Tax time in Canada! That time of year when people begin collecting pay stubs, receipts, loan statements, and various other reports to compile and learn how much they earned and how much they owe the government, or the government owes them. This year, I have a new item on my collection list of info to gather: my 2017 BTC earnings and expenditures!
Fortunately for me, my interest-bearing wallet over at Freebitco.in lists the last 100 transactions under my stats button on the menu bar. These stats go all the way back to April 9th for me, which was the very first amount I sent over after discovering their new wallet status and the daily compounded interest payments! I copied my deposit stats to a spreadsheet and discovered I earned myself a whopping 0.006+ BTC last year! Considering I did it entirely with the use of Faucet Alley (a combination of faucets and a BTC site), and that’s pretty good for only investing time and effort. At today’s USD exchange value, that’s a total of $64.51. If exchanged into Canadian, I earned $81.96 at current rates. The only figure I don’t have at the moment, is how much of my total interest amount at Freebitco was earned on my 2017 deposits. Reviewing what the CRA has said regarding reporting expenditures spares me this calculation for this year. They only want the value of the BTC I spent at the time I spent it. This is easy for 2017 as I made just two purchases with a BTC pre-paid credit card to help cover a monthly subscription fee. I go to that site and it tells me the exact amount I spent in CAD.
For 2018 however, I will need to start keeping other receipts, such as those I spent in January proving that I could shop at a thrift store using a BTC-pre-paid physical debit/credit card. I kept one of those receipts, but the other was a grocery purchase and I almost NEVER keep those! So I think that amount will have to be estimated. Fortunately, the price of the item rarely changes. I will need to keep track of these things when I go to do my 2018 incometax.
I’m actually excited at the prospect of figuring all this out! To me, this is the logical culmination of the 2017 experiment, as I figure out how to be above board with my earnings, their interest and how I spent it.
Interestingly, the CRA official rules do not account for EARNING BTC as opposed to buying/investing Canadian funds into BTC. Capital gains tax applies in the latter scenario, but there seems to be an odd silence about the first at least from the position of someone who is not someone else’s employee.
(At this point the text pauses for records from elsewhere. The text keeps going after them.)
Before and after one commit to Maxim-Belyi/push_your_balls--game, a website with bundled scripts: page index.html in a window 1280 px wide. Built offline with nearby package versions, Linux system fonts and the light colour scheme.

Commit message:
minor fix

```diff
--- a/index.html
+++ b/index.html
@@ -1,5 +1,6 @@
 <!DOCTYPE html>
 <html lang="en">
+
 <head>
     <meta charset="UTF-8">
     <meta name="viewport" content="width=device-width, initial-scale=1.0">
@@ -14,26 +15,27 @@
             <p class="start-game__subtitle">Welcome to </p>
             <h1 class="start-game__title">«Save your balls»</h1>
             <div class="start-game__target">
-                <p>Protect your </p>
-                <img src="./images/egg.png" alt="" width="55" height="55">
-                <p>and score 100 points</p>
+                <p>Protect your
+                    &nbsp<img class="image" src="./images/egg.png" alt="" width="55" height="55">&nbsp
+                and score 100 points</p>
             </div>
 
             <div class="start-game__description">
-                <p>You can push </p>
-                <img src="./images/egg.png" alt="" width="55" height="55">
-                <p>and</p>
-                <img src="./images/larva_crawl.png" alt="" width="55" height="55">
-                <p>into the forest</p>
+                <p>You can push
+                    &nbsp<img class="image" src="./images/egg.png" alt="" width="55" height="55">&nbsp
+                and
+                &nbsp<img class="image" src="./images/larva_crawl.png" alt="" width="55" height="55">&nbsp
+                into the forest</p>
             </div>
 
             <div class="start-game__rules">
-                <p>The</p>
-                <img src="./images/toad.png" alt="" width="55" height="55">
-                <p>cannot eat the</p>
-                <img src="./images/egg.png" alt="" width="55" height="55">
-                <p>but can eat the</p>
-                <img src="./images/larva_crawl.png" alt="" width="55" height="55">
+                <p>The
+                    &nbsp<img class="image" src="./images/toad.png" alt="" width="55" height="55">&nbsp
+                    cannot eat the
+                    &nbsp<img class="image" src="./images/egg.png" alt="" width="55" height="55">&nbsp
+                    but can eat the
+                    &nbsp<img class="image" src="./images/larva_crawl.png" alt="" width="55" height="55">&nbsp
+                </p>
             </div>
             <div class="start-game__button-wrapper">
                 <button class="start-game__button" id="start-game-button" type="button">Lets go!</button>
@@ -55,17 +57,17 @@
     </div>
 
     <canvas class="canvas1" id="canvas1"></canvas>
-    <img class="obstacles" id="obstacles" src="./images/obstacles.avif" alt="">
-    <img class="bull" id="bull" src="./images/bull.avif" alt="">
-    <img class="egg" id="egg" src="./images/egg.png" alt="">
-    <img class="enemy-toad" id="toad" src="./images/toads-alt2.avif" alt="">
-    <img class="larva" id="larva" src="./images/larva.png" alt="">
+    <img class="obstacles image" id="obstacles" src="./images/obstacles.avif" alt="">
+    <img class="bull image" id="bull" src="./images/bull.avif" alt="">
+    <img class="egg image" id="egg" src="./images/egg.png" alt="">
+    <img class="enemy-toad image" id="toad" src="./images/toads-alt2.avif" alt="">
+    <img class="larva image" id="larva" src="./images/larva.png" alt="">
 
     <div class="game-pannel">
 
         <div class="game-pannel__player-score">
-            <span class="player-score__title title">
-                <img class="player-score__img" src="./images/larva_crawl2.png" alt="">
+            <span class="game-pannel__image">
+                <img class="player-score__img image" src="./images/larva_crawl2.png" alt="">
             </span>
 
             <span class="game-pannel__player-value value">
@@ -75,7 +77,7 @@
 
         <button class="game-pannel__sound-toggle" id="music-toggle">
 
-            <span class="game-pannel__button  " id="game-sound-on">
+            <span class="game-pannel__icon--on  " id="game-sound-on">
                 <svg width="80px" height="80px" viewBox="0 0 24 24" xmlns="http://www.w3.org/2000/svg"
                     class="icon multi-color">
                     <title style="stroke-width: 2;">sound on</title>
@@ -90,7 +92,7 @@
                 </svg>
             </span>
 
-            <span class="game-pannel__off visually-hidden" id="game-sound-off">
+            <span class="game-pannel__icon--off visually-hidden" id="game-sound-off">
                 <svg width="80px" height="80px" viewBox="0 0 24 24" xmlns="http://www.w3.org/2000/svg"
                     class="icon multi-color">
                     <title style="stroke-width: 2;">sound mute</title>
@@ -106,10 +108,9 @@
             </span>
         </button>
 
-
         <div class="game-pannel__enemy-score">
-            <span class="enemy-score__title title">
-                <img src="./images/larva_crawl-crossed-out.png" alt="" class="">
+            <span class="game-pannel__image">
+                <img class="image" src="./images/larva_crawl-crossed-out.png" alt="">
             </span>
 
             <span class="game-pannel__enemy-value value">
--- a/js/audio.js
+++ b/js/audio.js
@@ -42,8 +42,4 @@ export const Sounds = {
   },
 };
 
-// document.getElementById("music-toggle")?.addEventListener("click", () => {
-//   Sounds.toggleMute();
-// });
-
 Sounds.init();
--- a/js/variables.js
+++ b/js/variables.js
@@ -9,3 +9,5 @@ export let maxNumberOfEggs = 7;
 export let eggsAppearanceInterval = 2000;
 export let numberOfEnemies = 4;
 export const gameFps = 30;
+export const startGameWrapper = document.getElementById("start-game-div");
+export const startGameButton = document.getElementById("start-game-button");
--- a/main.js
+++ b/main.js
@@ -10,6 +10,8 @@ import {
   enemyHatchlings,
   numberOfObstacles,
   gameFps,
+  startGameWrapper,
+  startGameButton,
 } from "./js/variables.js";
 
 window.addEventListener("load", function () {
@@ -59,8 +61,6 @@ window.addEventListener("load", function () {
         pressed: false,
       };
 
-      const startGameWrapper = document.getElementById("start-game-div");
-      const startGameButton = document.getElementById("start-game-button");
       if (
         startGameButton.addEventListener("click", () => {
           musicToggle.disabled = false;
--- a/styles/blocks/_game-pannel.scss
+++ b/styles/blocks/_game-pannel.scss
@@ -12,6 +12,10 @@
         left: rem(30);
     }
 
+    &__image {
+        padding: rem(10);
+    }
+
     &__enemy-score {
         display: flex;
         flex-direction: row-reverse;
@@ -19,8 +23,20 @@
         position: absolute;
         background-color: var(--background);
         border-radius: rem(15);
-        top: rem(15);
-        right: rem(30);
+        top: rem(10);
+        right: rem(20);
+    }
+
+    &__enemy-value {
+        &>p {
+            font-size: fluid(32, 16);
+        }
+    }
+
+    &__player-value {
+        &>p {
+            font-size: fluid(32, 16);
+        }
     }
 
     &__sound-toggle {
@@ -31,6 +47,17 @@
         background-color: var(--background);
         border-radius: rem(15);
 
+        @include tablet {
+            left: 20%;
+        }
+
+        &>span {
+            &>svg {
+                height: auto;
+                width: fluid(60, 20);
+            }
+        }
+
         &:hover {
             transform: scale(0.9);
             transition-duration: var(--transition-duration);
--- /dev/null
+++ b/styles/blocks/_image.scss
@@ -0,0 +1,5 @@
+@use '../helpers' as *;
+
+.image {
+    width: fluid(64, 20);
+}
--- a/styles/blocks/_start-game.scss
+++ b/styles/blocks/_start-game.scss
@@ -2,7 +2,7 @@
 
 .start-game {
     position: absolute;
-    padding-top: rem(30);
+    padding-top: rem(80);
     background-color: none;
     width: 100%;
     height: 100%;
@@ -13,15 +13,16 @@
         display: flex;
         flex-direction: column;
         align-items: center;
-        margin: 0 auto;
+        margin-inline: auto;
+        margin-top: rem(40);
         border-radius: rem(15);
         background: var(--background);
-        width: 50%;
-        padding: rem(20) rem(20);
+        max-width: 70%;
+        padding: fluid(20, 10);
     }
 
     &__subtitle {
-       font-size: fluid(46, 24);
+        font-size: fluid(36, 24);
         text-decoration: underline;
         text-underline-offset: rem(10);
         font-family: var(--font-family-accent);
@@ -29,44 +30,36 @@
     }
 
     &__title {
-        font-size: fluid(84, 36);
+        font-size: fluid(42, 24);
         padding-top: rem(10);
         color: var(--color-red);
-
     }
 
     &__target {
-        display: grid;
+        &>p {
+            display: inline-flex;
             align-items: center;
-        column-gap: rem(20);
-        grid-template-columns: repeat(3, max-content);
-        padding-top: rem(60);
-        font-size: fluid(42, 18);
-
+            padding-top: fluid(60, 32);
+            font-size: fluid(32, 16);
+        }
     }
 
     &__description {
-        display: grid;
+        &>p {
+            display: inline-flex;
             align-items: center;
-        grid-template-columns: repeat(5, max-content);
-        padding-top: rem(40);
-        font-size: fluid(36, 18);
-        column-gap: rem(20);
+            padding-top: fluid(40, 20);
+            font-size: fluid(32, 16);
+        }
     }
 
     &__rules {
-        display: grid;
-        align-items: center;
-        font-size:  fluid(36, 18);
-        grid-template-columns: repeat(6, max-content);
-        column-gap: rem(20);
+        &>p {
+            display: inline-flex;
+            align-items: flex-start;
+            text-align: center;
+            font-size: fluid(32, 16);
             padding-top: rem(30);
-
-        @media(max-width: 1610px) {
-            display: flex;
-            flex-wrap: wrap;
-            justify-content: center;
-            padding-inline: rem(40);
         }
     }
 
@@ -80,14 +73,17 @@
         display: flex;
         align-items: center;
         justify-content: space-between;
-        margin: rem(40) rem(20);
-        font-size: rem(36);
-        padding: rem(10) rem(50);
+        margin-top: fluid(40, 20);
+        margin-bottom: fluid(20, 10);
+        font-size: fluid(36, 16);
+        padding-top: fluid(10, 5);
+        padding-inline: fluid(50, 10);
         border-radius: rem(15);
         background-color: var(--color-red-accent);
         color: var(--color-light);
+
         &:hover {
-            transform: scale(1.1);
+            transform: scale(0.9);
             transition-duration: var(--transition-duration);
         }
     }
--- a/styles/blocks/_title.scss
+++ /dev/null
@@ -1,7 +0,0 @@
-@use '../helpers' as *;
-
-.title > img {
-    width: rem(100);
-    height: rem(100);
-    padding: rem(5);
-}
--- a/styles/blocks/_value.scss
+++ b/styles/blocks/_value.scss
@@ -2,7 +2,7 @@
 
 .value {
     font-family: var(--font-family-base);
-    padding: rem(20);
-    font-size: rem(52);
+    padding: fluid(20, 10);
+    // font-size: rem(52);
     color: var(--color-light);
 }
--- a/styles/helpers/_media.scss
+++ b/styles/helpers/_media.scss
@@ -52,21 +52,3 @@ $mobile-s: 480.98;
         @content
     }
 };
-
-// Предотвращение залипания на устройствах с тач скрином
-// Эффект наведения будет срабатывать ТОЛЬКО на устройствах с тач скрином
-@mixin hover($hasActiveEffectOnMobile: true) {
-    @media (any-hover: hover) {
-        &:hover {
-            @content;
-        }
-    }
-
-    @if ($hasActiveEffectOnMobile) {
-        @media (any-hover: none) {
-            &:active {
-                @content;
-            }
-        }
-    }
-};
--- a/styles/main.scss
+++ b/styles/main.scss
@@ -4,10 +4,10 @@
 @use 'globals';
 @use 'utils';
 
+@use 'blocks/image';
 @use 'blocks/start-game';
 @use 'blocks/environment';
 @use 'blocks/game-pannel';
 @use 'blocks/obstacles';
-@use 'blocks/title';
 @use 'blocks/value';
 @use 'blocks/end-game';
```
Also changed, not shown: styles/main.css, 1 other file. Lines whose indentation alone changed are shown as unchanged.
Clearly, the idea that someone can earn their way into possession of BTC according to CRA can only happen if a seller of goods and services accepts BTC as a form of payment, if they buy BTC on an exchange or via a BTC ATM, or if their employer paid them via BTC. Employers paying employees via BTC have to report the CAD equivalent in their payroll records at this time.
I have set up my website to allow for the payment of my services via BTC, but no time block purchases as of yet. When a seller accepts BTC as payment, the CRA says this falls into the barter set of income-reporting rules. This is handy information once clients do start payment for my services via BTC.
Incidentally, accounting programs such as Quickbooks now have a BTC module to assist a business in keeping track of this form of payment for their storefronts. Plugins for WordPress and online e-commerce sites exists from the likes of Bitpay and GoURL to allow online businesses to accept BTC, that’s actually how I am able to accept it at FCS. Companies such as Bitpay and Ingenico have teamed up so that brick-and-mortar stores who use the Ingenico POS terminal can simply enable a Bitpay plugin and accept BTC at the cash register.
The stage is being set for sellers of goods and services to almost seemlessly accept BTC as just another currency at the till.
As I wrote this blog post today, I was referencing CRA notices and my own records. The process meant updating my records (another plus) and ensuring I have what is necessary for last year before April this year! *happy dance*
Be sure to explore the various links in today’s post, particularly if you are a Canadian reading this! If you are dabbling in BTC, you might need this information too.
*Do note: Some of the links in this article are affiliate links.